Uhuru Peak - 19,341 ft!

For the past 6 days, I’ve been on the mountain. It was a challenging, amazing trip, and it was physically the hardest thing I’ve ever done. The first two days were nice, just long walking days, around 6 hours each day. The first night, all of the porters and cooks and guides got everyone singing and dancing together.
Paul and Peter taught us one of the songs as well, and let me tell you—it’s been stuck in my head every since.

Day 2 we walked up through the moorelands. Again the scenery was breath taking, as it was everyday. I couldn’t sleep though! I guess it was a combination of the altitude and the cold. The third day, we climbed to lava tower, which is close in altitude to base camp, the camp you stay at before the summit. Then, we hiked downhill for two hours to Barranco camp. The 4th day was long and hard. It started with traversing the Barranco wall, which is hands and feet climbing up the side of this giant rock wall. We also crossed Karanga valley, which, on the way back up, is so steep you would laugh if you saw it. We were walking so slow. All the guides and porters keep telling us, “pole pole!” Go slow! Our guide was a guy named Paul. He was fantastic. He's 27 and lives here in Moshi. He spoke English really well and new the mountain so well. He was a porter first, then a cook, then an assistant guide, and now he's been a guide for 3 years. Peter was our assistant guide, and the four of us, he said, were familia Kilimanjaro.

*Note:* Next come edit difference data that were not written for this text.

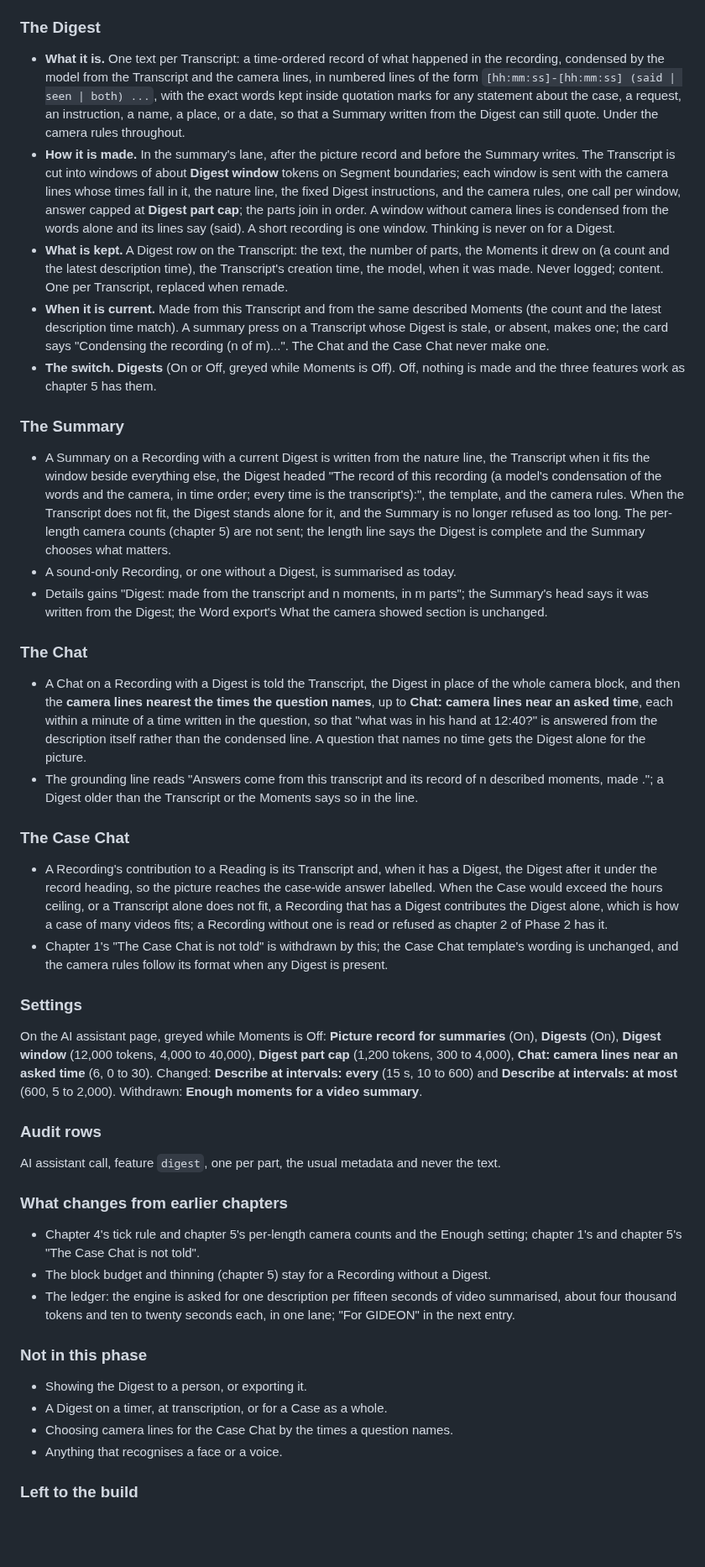
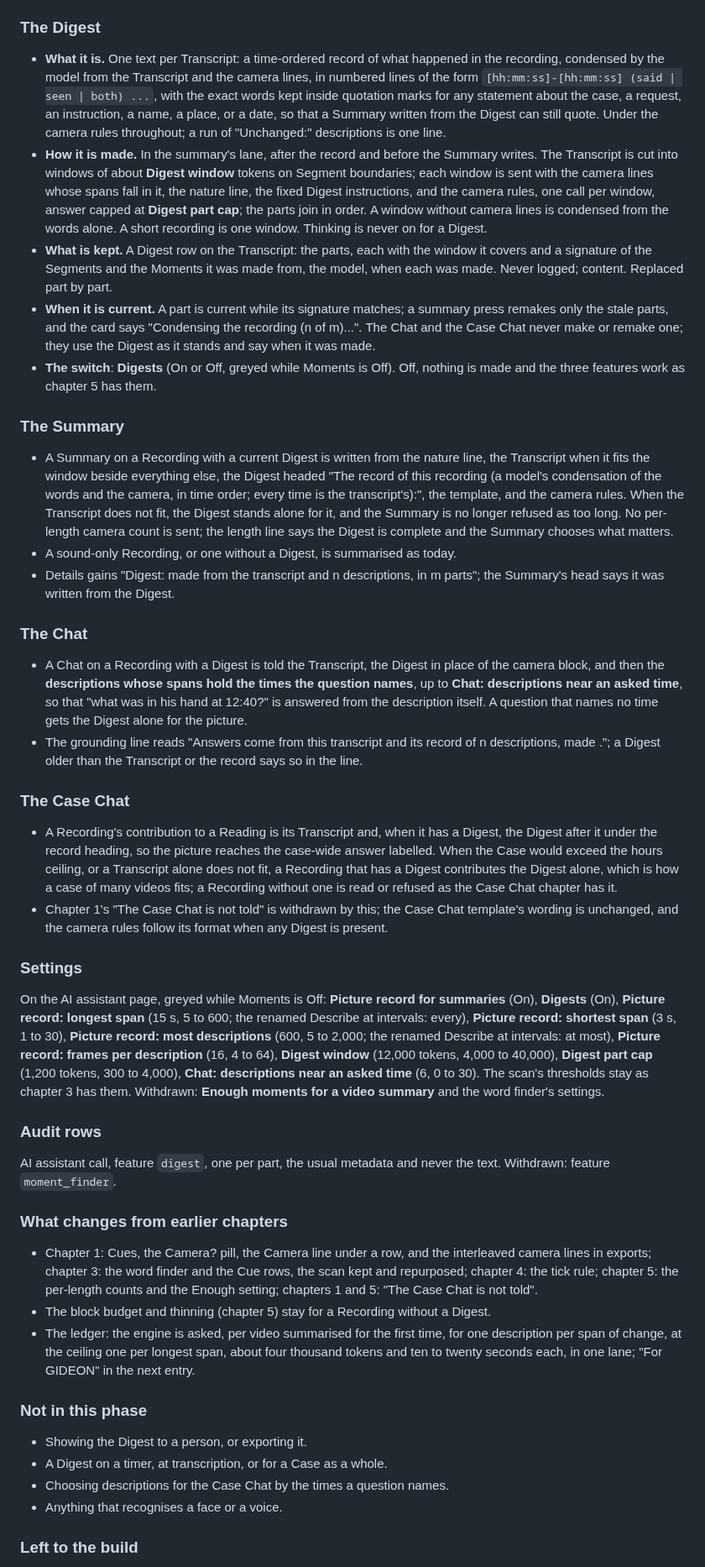
Before and after one commit to TNMD-FDO/gideon-transcribe, a Markdown page: docs/spec/SPEC-PHASE-4.md, the part around one of its changes. Shown at 84% size. GitHub-like rendering; blank space fills up the shorter version.

```diff
--- a/docs/spec/SPEC-PHASE-4.md
+++ b/docs/spec/SPEC-PHASE-4.md
@@ -329,47 +337,47 @@ The interval Moments of one video Recording, made by chapter 4's Describe the wh
 
 ### The Digest
 
-- **What it is.** One text per Transcript: a time-ordered record of what happened in the recording, condensed by the model from the Transcript and the camera lines, in numbered lines of the form `[hh:mm:ss]-[hh:mm:ss] (said | seen | both) ...`, with the exact words kept inside quotation marks for any statement about the case, a request, an instruction, a name, a place, or a date, so that a Summary written from the Digest can still quote. Under the camera rules throughout.
-- **How it is made.** In the summary's lane, after the picture record and before the Summary writes. The Transcript is cut into windows of about **Digest window** tokens on Segment boundaries; each window is sent with the camera lines whose times fall in it, the nature line, the fixed Digest instructions, and the camera rules, one call per window, answer capped at **Digest part cap**; the parts join in order. A window without camera lines is condensed from the words alone and its lines say (said). A short recording is one window. Thinking is never on for a Digest.
-- **What is kept.** A Digest row on the Transcript: the text, the number of parts, the Moments it drew on (a count and the latest description time), the Transcript's creation time, the model, when it was made. Never logged; content. One per Transcript, replaced when remade.
-- **When it is current.** Made from this Transcript and from the same described Moments (the count and the latest description time match). A summary press on a Transcript whose Digest is stale, or absent, makes one; the card says "Condensing the recording (n of m)...". The Chat and the Case Chat never make one.
-- **The switch.** **Digests** (On or Off, greyed while Moments is Off). Off, nothing is made and the three features work as chapter 5 has them.
+- **What it is.** One text per Transcript: a time-ordered record of what happened in the recording, condensed by the model from the Transcript and the camera lines, in numbered lines of the form `[hh:mm:ss]-[hh:mm:ss] (said | seen | both) ...`, with the exact words kept inside quotation marks for any statement about the case, a request, an instruction, a name, a place, or a date, so that a Summary written from the Digest can still quote. Under the camera rules throughout; a run of "Unchanged:" descriptions is one line.
+- **How it is made.** In the summary's lane, after the record and before the Summary writes. The Transcript is cut into windows of about **Digest window** tokens on Segment boundaries; each window is sent with the camera lines whose spans fall in it, the nature line, the fixed Digest instructions, and the camera rules, one call per window, answer capped at **Digest part cap**; the parts join in order. A window without camera lines is condensed from the words alone. A short recording is one window. Thinking is never on for a Digest.
+- **What is kept.** A Digest row on the Transcript: the parts, each with the window it covers and a signature of the Segments and the Moments it was made from, the model, when each was made. Never logged; content. Replaced part by part.
+- **When it is current.** A part is current while its signature matches; a summary press remakes only the stale parts, and the card says "Condensing the recording (n of m)...". The Chat and the Case Chat never make or remake one; they use the Digest as it stands and say when it was made.
+- **The switch**: **Digests** (On or Off, greyed while Moments is Off). Off, nothing is made and the three features work as chapter 5 has them.
 
 ### The Summary
 
-- A Summary on a Recording with a current Digest is written from the nature line, the Transcript when it fits the window beside everything else, the Digest headed "The record of this recording (a model's condensation of the words and the camera, in time order; every time is the transcript's):", the template, and the camera rules. When the Transcript does not fit, the Digest stands alone for it, and the Summary is no longer refused as too long. The per-length camera counts (chapter 5) are not sent; the length line says the Digest is complete and the Summary chooses what matters.
+- A Summary on a Recording with a current Digest is written from the nature line, the Transcript when it fits the window beside everything else, the Digest headed "The record of this recording (a model's condensation of the words and the camera, in time order; every time is the transcript's):", the template, and the camera rules. When the Transcript does not fit, the Digest stands alone for it, and the Summary is no longer refused as too long. No per-length camera count is sent; the length line says the Digest is complete and the Summary chooses what matters.
 - A sound-only Recording, or one without a Digest, is summarised as today.
-- Details gains "Digest: made <when> from the transcript and n moments, in m parts"; the Summary's head says it was written from the Digest; the Word export's What the camera showed section is unchanged.
+- Details gains "Digest: made <when> from the transcript and n descriptions, in m parts"; the Summary's head says it was written from the Digest.
 
 ### The Chat
 
-- A Chat on a Recording with a Digest is told the Transcript, the Digest in place of the whole camera block, and then the **camera lines nearest the times the question names**, up to **Chat: camera lines near an asked time**, each within a minute of a time written in the question, so that "what was in his hand at 12:40?" is answered from the description itself rather than the condensed line. A question that names no time gets the Digest alone for the picture.
-- The grounding line reads "Answers come from this transcript and its record of n described moments, made <when>."; a Digest older than the Transcript or the Moments says so in the line.
+- A Chat on a Recording with a Digest is told the Transcript, the Digest in place of the camera block, and then the **descriptions whose spans hold the times the question names**, up to **Chat: descriptions near an asked time**, so that "what was in his hand at 12:40?" is answered from the description itself. A question that names no time gets the Digest alone for the picture.
+- The grounding line reads "Answers come from this transcript and its record of n descriptions, made <when>."; a Digest older than the Transcript or the record says so in the line.
 
 ### The Case Chat
 
-- A Recording's contribution to a Reading is its Transcript and, when it has a Digest, the Digest after it under the record heading, so the picture reaches the case-wide answer labelled. When the Case would exceed the hours ceiling, or a Transcript alone does not fit, a Recording that has a Digest contributes the Digest alone, which is how a case of many videos fits; a Recording without one is read or refused as chapter 2 of Phase 2 has it.
+- A Recording's contribution to a Reading is its Transcript and, when it has a Digest, the Digest after it under the record heading, so the picture reaches the case-wide answer labelled. When the Case would exceed the hours ceiling, or a Transcript alone does not fit, a Recording that has a Digest contributes the Digest alone, which is how a case of many videos fits; a Recording without one is read or refused as the Case Chat chapter has it.
 - Chapter 1's "The Case Chat is not told" is withdrawn by this; the Case Chat template's wording is unchanged, and the camera rules follow its format when any Digest is present.
 
 ### Settings
 
-On the AI assistant page, greyed while Moments is Off: **Picture record for summaries** (On), **Digests** (On), **Digest window** (12,000 tokens, 4,000 to 40,000), **Digest part cap** (1,200 tokens, 300 to 4,000), **Chat: camera lines near an asked time** (6, 0 to 30). Changed: **Describe at intervals: every** (15 s, 10 to 600) and **Describe at intervals: at most** (600, 5 to 2,000). Withdrawn: **Enough moments for a video summary**.
+On the AI assistant page, greyed while Moments is Off: **Picture record for summaries** (On), **Digests** (On), **Picture record: longest span** (15 s, 5 to 600; the renamed Describe at intervals: every), **Picture record: shortest span** (3 s, 1 to 30), **Picture record: most descriptions** (600, 5 to 2,000; the renamed Describe at intervals: at most), **Picture record: frames per description** (16, 4 to 64), **Digest window** (12,000 tokens, 4,000 to 40,000), **Digest part cap** (1,200 tokens, 300 to 4,000), **Chat: descriptions near an asked time** (6, 0 to 30). The scan's thresholds stay as chapter 3 has them. Withdrawn: **Enough moments for a video summary** and the word finder's settings.
 
 ### Audit rows
 
-AI assistant call, feature `digest`, one per part, the usual metadata and never the text.
+AI assistant call, feature `digest`, one per part, the usual metadata and never the text. Withdrawn: feature `moment_finder`.
 
 ### What changes from earlier chapters
 
-- Chapter 4's tick rule and chapter 5's per-length camera counts and the Enough setting; chapter 1's and chapter 5's "The Case Chat is not told".
+- Chapter 1: Cues, the Camera? pill, the Camera line under a row, and the interleaved camera lines in exports; chapter 3: the word finder and the Cue rows, the scan kept and repurposed; chapter 4: the tick rule; chapter 5: the per-length counts and the Enough setting; chapters 1 and 5: "The Case Chat is not told".
 - The block budget and thinning (chapter 5) stay for a Recording without a Digest.
-- The ledger: the engine is asked for one description per fifteen seconds of video summarised, about four thousand tokens and ten to twenty seconds each, in one lane; "For GIDEON" in the next entry.
+- The ledger: the engine is asked, per video summarised for the first time, for one description per span of change, at the ceiling one per longest span, about four thousand tokens and ten to twenty seconds each, in one lane; "For GIDEON" in the next entry.
 
 ### Not in this phase
 
 - Showing the Digest to a person, or exporting it.
 - A Digest on a timer, at transcription, or for a Case as a whole.
-- Choosing camera lines for the Case Chat by the times a question names.
+- Choosing descriptions for the Case Chat by the times a question names.
 - Anything that recognises a face or a voice.
 
 ### Left to the build
```
Also changed, not shown: other parts of docs/spec/SPEC-PHASE-4.md (+25 -17 lines), CONTEXT.md (+1 -1 lines).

On the fourth day, we arrived at base camp at around 2:30 pm, had tea (which we have everyday!) and then had dinner at around 5. Just a side note, we were woken up every morning with tea and coffee in our tents. So nice. And we ate three hot meals a day on the mountain. And we had our own little tent with a table and chairs for every meal. It was glamping - glamour camping - to the max. They thought of every little detail to make it a more comfortable, enjoyable experience for everyone. It’s quite the system them run here. So, every day on the mountain you went to sleep (or tried at least) as soon as it got dark. Every morning we woke up at about 6 so we could be walking by 7. On the summit night we woke up at 11:30 pm. We left at 12:30, in complete darkness. We walked and walked and walked and walked. It was freezing cold and so windy. My nose and face still have wind burn 2 days later! But, through all the light headed hours of walking, I finally made it to Uhuru Peak! It sits at 5895 meters, which is 19,341 ft. Africa’s Highest point! It was worth every step. 

Here are some pictures from the trip!

So far away! - Day 2

 Sunset at Shira Camp - Day 2

 The Shira "Cave" with Naama and some amazing porters and guides - Michael, Angela, and Peter

 Kili keeps on growing! - Day 3

 Lava Tower - Highest point of Day 3

 Taking a break after the Barranco Wall - Day 4

 Amazing sunrise on the summit morning - Day 5

One of the breathtaking glaciers on top of the mountain - Day 5

 A view of Base Camp, heading back down from the summit - Day 5

Familia Kilimanjaro! Lane, Naama, Paul & Peter - Day 6